whats_left.jpgWe talked about how art can be a dialogue between the subconscious and the conscious. Joe agreed whole-heartedly and argued "How could anyone not believe that?" I asked if there were other paintings that haunted him or perhaps spoke to him like the bull? He told me of two paintings, one of a tidal wave that he painted while spending time with a friend just recently back from Thailand. He made the wave his logo and three days later the 2004 Tsunami devastated Indonesia and surrounding countries. Last year, when also in a moment of transition, he painted some tee-pees with what looked like yellow and black churning clouds, kind of spirits moving west on the canvas. Soon after, his cousin offered him to come out west. She had an art studio in need of an artist. If anything, painting teaches Joe to listen.

v3.jpgJoe did move out west, after surviving cancer, several moves, and other transitions. There he met his lovely lady and to their surprise, not long after came their little girl, Tula, perhaps one of the most light-spirited and joyful babies I have ever met. On becoming a father, Joe said,"It's so hard, but what a great gift to teach you about yourself. She's molding me into a completely different person." If you look at Joe's more recent works, (which I am in love with) (and which have also been showcased in Irwin's Neighborhood Bakery & Cafe in Seattle) there is a move away from the high contrast street-aesthetic and more into a sort of positive life-aesthetic. Where once he focused on decay (as quoted in the The TwAC interview), his newer works evoke a more spiritual, earthy element, like his Flame, Feather, Fin and Frond Series. I found the same sort of elements in the more muted tones he uses in his Diffusive works. It doesn't take an art historian to see that there is a different spirit in these newer paintings. I asked Joe if that was possibly inspired by becoming a father? He thought on it and admitted he suddenly had felt drawn to fire once his daughter was born. "I painted fire after Tula's birth- flames. But that's how I was thinking of her, like this bright star. I was given this flame through this creative self."

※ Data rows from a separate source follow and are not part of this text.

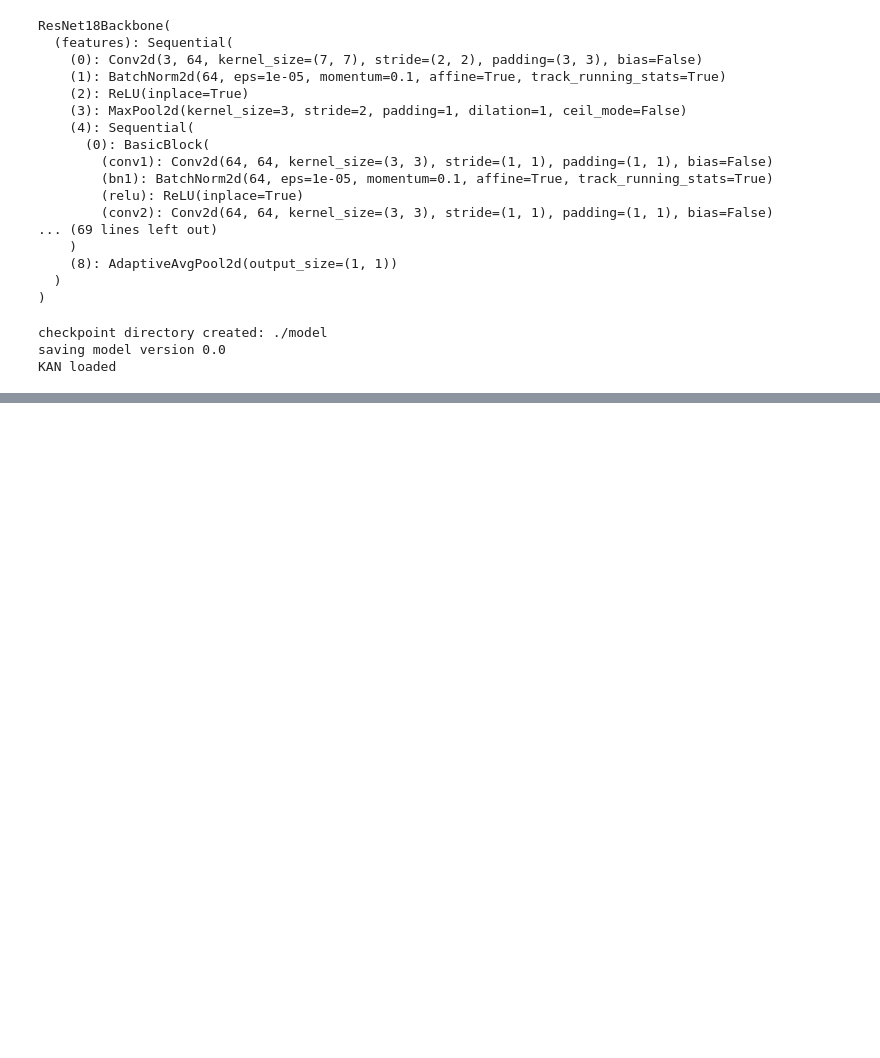
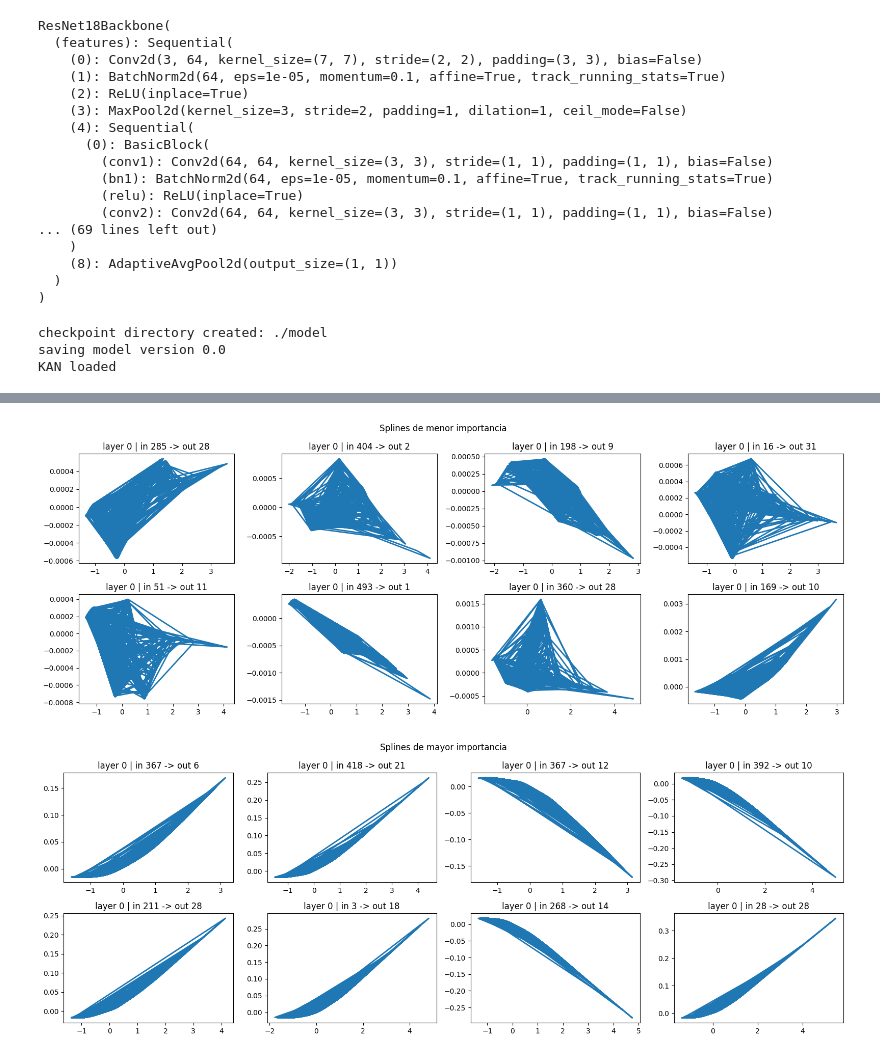
Before and after one commit to Santcarre/Pruebas-KAN, a Jupyter notebook: notebooks/06_resnet18_kan_interpretability.ipynb, the cells around one changed output, grey strips where cells are left out. Drawn from its saved outputs; the diff is of its cells as text; code cells hidden in the pictures; blank space fills up the shorter version.

```diff
--- a/notebooks/06_resnet18_kan_interpretability.ipynb
+++ b/notebooks/06_resnet18_kan_interpretability.ipynb
@@ -31,6 +31,17 @@ from sklearn.model_selection import train_test_split
 SEED = 42
 random.seed(SEED); np.random.seed(SEED); torch.manual_seed(SEED)
 DEVICE_BACKBONE = torch.device('cuda' if torch.cuda.is_available() else 'cpu')
-DEVICE_KAN = torch.device('cpu')
+# Para interpretabilidad con gradiente, KAN y backbone deben estar en el mismo device
+DEVICE_KAN = DEVICE_BACKBONE
 print('Backbone device:', DEVICE_BACKBONE, '| KAN device:', DEVICE_KAN)
+
+# Configuracion de interpretabilidad
+WARMUP_N = 256
+IMPORTANCE_N = 1024
+PLOT_N = 8
+PLOT_LAYER = 0
+IMPORTANCE_METRIC = 'abs_postact'  # 'abs_postact' | 'abs_postact_weighted'
+PRUNE_MODE = 'none'  # 'none' | 'threshold' | 'percentile'
+PRUNE_THRESHOLD = 0.001
+PRUNE_PERCENTILE = 20
 # %% [output]
@@ -40,7 +51,7 @@ ROOT = Path.cwd().resolve().parent if Path.cwd().name == 'notebooks' else Path.c
 TRAIN_CSV = ROOT / 'src/data/processed/manifest_train.csv'
 TEST_CSV = ROOT / 'src/data/processed/manifest_test.csv'
 TUNED_BACKBONE = ROOT / 'reports/models/resnet18_tuned_best.pt'
-KAN_HEAD_PATH = ROOT / 'reports/models/kan_head_embeddings.pt'
+KAN_HEAD_PATH = ROOT / 'reports/models/kan_head_tuned_feats.pt'
 
 train_df = pd.read_csv(TRAIN_CSV)
 test_df = pd.read_csv(TEST_CSV)
@@ -157,6 +168,10 @@ if hasattr(kan, "save_act"):
 
 kan.eval()
 print("KAN loaded")
+
+# Intentar guardar gradientes de activaciones si la libreria lo soporta
+if hasattr(kan, "save_act_grad"):
+    kan.save_act_grad = True
 # %% [output]
 checkpoint directory created: ./model
 saving model version 0.0
@@ -176,0 +266,26 @@ KAN output std: 1.4445221424102783
+# %%
+# Paso 5: plot de splines seleccionados (menor y mayor importancia)
+def plot_splines(edges, title, layer=0):
+    if getattr(kan, 'acts', None) is None or getattr(kan, 'spline_postacts', None) is None:
+        _ = kan_forward_cache(Xva_h, yva, n=WARMUP_N)
+    n = len(edges)
+    cols = min(4, n)
+    rows = (n + cols - 1) // cols
+    fig, axes = plt.subplots(rows, cols, figsize=(4*cols, 3*rows))
+    axes = np.array(axes).reshape(-1)
+    for ax, (o, i) in zip(axes, edges):
+        x = kan.acts[layer][:, i].detach().cpu().numpy()
+        y = kan.spline_postacts[layer][:, o, i].detach().cpu().numpy()
+        ax.plot(x, y, lw=2)
+        ax.set_title(f'layer {layer} | in {i} -> out {o}')
+    for ax in axes[len(edges):]:
+        ax.axis('off')
+    fig.suptitle(title)
+    plt.tight_layout()
+    plt.show()
+
+plot_splines(low_edges, 'Splines de menor importancia', layer=PLOT_LAYER)
+plot_splines(high_edges, 'Splines de mayor importancia', layer=PLOT_LAYER)
+# %% [output]
+[figure, added]
+[figure, added]
```
Also changed, not shown: parts of 7 cells of this notebook, 7 other files.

Did I mention that Mr. Valentine is also quiet an amazing musician? I know, swoon. But, hands off ladies (and some gentlemen) this one's taken. I've linked and included some of Joe's songs in this piece as well as his video on how he actually paints, because it is all a part of his process, his creative creed, the idea of transparency, honesty, and just going for it, creating from the gut!

Recently inspired by Joseph Campbell and Robert Frost, Joe has been on a journey of saying "yes" to life and you can see it in his art. There is a transformation happening with the addition of this new beating heart in his life. (Two, I should say) "It's about walking with your heart out," Joe said. "I am proud of what I do. I love the potential value art can hold. And I don't always think it's vein."

Perhaps what I loved about talking with Joe, is whenever I asked if something was "intended," he would throw that idea away, which further confirmed for me that he truly is an artist that just comes at his work from the gut. I can think of no better way to live as an artist and as a connective human being in this world.

Many thanks to Joe who took time out of his day to answer my questions while entertaining a cooing baby.

Robert Frost
Check out Joe's Website, where you can also purchases some of his pieces, at http://www.joevalentinearts.com/. Follow him on twitter @zephsauvage or shoot him an email at info@joevalentinearts.com. You can also check out some prints at Society 6. Then you can have your mind blown everyday!


Bill said...

this is my cousin joe and he fuckin rocks

Lindsey said...

Thanks for commenting, Bill. Joe absolutely fuckin rocks.